“The younger generation likes to use mobile. Usually, it’s Bring Your Own Device [to my seminars],” said Julie Bishop, founder of jobhop.co.uk who advocates training that includes mobile as part of a blended learning program.
Defined as digitally native, hands-on, and adaptable when it comes to technological innovation, mobile learning is the obvious choice for this cohort. They aren’t “typical” suit-and-tie people like their predecessors; they prefer regular informal outreach from their management with regards to all aspects of their employment, and that includes L&D.
Millennials have grown up in a culture of instant gratification, and they’re highly intolerant of needless bureaucracy or unexplained delays in getting what they want. This means that learning via mobile should conform to the same expectations: it should be highly responsive, easy to access, with succinct content and information. Video has also emerged as a core medium to deliver content to this cohort; it’s an exciting and attention-grabbing mode, and one that lends itself successfully to a mobile learning environment.
Mobile learning is the perfect medium for “just-in-time” learning and “in-the-moment-on-the-job” training and is also great for refresher, reinforcement, and performance support. Learners need only reach into their hip pockets or handbags to retrieve their devices and the training they need is there at their fingertips (Wi-Fi and data permitting, of course.)
Since Millennials are so engaged in social media, such platforms can also be incorporated to powerful effect in mobile learning. Social engagement – such as inviting feedback, creating polls, facilitating discussion, and encouraging collaboration – is valuable in the training itself, in the appraisal process, and in the evaluation of best training approaches.
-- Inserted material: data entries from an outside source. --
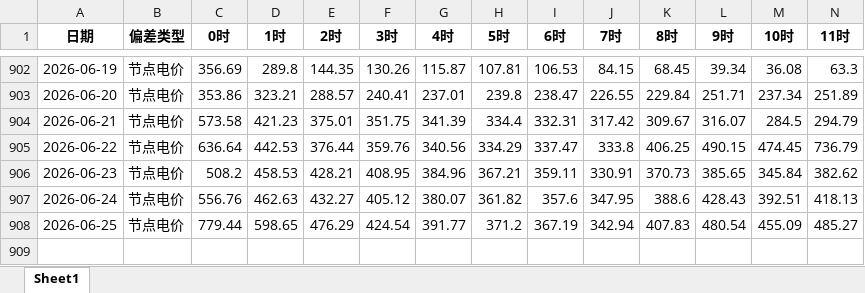
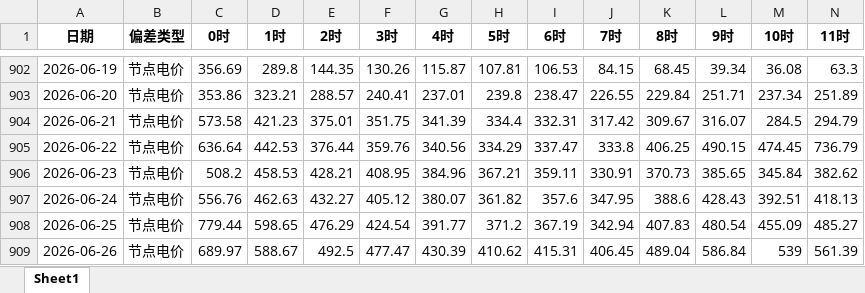
Before and after one commit to K464k88dn5-sudo/power_market_dashboard, an Excel workbook: 日前节点电价.xlsx, sheet Sheet1, drawn as a sheet; only a part is shown, gaps mark what is left out; values as stored, in another font and other column widths than the file's, no borders; rows hold the shown columns only; the diff names each change by its address in the sheet, - before the commit and + after, or states it on an @@ line.

Commit message:
data: 2026-06-26 更新电价+检修数据

```diff
--- a/日前节点电价.xlsx (sheet Sheet1)
+++ b/日前节点电价.xlsx (sheet Sheet1)
+row 909: 2026-06-26 | 节点电价 | 689.97 | 588.67 | 492.5 | 477.47 | 430.39 | 410.62 | 415.31 | 406.45 | 489.04 | 586.84 | 539 | 561.39
```
Also changed, not shown: 广东日前电价预测.xlsx, 1 other file.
As L&D leaders strive to deliver programs that will better support their employees and businesses, they need to make decisions based on what’s trending and what’s working. The benefits of mobile to the learning industry are clear, but its potential is only beginning to be uncovered.